▸ **ENTRIES SHOWN**
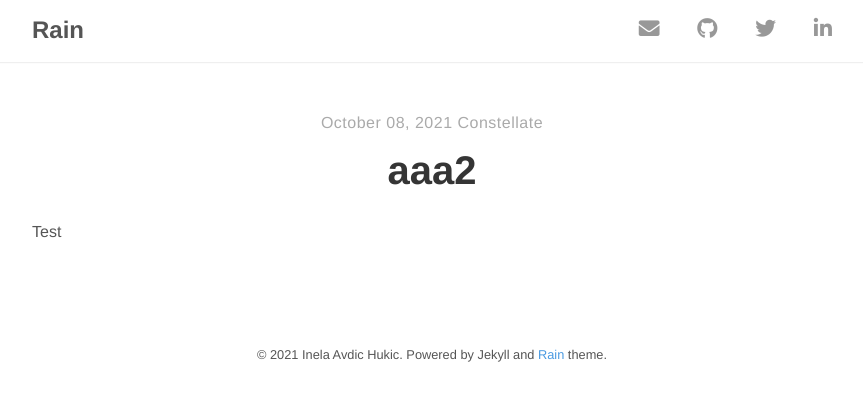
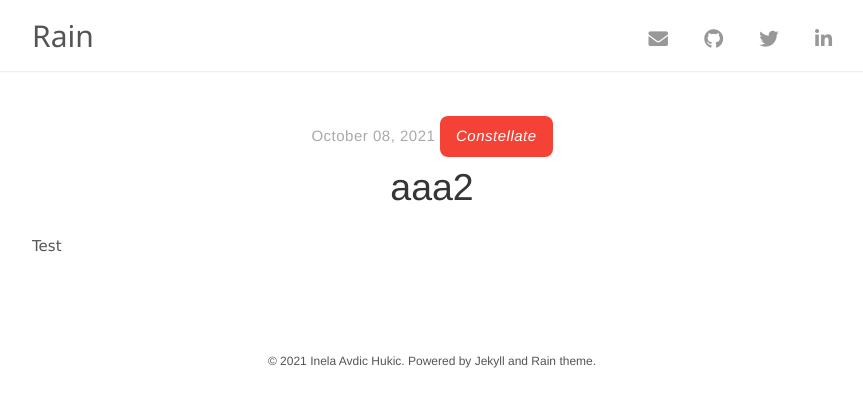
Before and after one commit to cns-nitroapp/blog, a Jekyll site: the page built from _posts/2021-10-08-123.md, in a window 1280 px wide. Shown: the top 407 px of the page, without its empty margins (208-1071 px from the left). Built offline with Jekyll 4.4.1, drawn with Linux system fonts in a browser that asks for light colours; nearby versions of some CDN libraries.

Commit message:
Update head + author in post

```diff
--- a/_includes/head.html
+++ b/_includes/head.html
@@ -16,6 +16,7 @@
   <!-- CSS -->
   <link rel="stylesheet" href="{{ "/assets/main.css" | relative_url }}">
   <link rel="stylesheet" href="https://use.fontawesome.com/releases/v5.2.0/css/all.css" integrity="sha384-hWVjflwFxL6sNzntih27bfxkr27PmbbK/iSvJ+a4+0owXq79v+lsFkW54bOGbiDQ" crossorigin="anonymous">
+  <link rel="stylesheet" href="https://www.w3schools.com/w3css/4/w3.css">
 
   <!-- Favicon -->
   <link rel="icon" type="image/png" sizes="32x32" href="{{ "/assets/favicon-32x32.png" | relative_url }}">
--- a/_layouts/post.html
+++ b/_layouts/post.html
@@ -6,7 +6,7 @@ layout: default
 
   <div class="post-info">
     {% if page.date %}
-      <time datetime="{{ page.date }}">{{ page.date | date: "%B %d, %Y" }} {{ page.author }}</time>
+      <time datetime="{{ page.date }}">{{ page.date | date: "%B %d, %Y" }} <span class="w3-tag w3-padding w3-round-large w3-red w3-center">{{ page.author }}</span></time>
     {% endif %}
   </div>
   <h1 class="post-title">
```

▸ **WHAT IS EXPECTED**
Look through the entries. Copy out each line with "html" in it.

▸ **RESPONSE TO THIS EXERCISE**
--- a/_includes/head.html
+++ b/_includes/head.html
--- a/_layouts/post.html
+++ b/_layouts/post.html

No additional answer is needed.